The Great Divorce

51oiuzzyv1l-_sx330_bo1204203200_C.S. Lewis’ The Great Divorce is a classic Christian allegorical tale about a bus ride from hell to heaven. An extraordinary meditation upon good and evil, grace and judgment, Lewis’s revolutionary idea in the The Great Divorce is that the gates of Hell are locked from the inside. Using his extraordinary descriptive powers, Lewis’ The Great Divorce will change the way we think about good and evil.

7 thoughts on “The Great Divorce

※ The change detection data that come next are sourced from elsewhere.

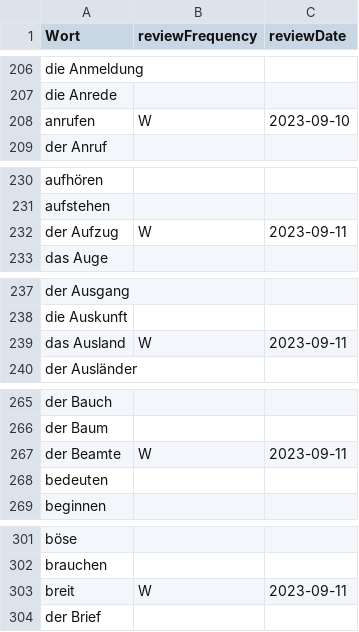
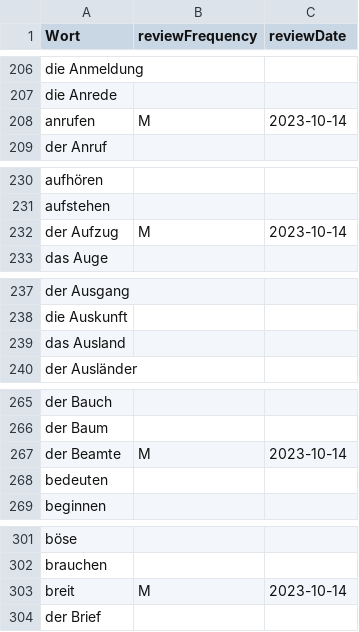
Before and after one commit to raazgupta/GermanFriendOnline, a CSV file: A1Wortlist.csv, drawn as a sheet; only a part is shown, gaps mark what is left out; the diff covers the shown part only.

Commit message:
Saving to word file the updated frequency and seeing english translation

```diff
--- a/A1Wortlist.csv
+++ b/A1Wortlist.csv
@@ -207,3 +207,3 @@ die Anmeldung,,
 die Anrede,,
-anrufen,W,2023-09-10
+anrufen,M,2023-10-14
 der Anruf,,
@@ -231,3 +231,3 @@ aufhören,,
 aufstehen,,
-der Aufzug,W,2023-09-11
+der Aufzug,M,2023-10-14
 das Auge,,
@@ -238,3 +238,3 @@ der Ausgang,,
 die Auskunft,,
-das Ausland,W,2023-09-11
+das Ausland,,
 der Ausländer,,
@@ -266,3 +266,3 @@ der Bauch,,
 der Baum,,
-der Beamte,W,2023-09-11
+der Beamte,M,2023-10-14
 bedeuten,,
@@ -302,3 +302,3 @@ böse,,
 brauchen,,
-breit,W,2023-09-11
+breit,M,2023-10-14
 der Brief,,
```
Also changed, not shown: 46 edited cells elsewhere in this file, 2 other files.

  1. I have read this book before, but rereading with a more open heart the perspective of having lived through many of the Ghosts’ obstacles was particularly indicting and illuminating. How heaven and the glory of God is presented as unbearable to our sinful selves is strong but truthful imagery that is not so truthfully lived in my own life. In a symbolic form, it was easier to see past my own biases and hesitations to be self-reflective and see the very situations of these Ghosts in my own past and present.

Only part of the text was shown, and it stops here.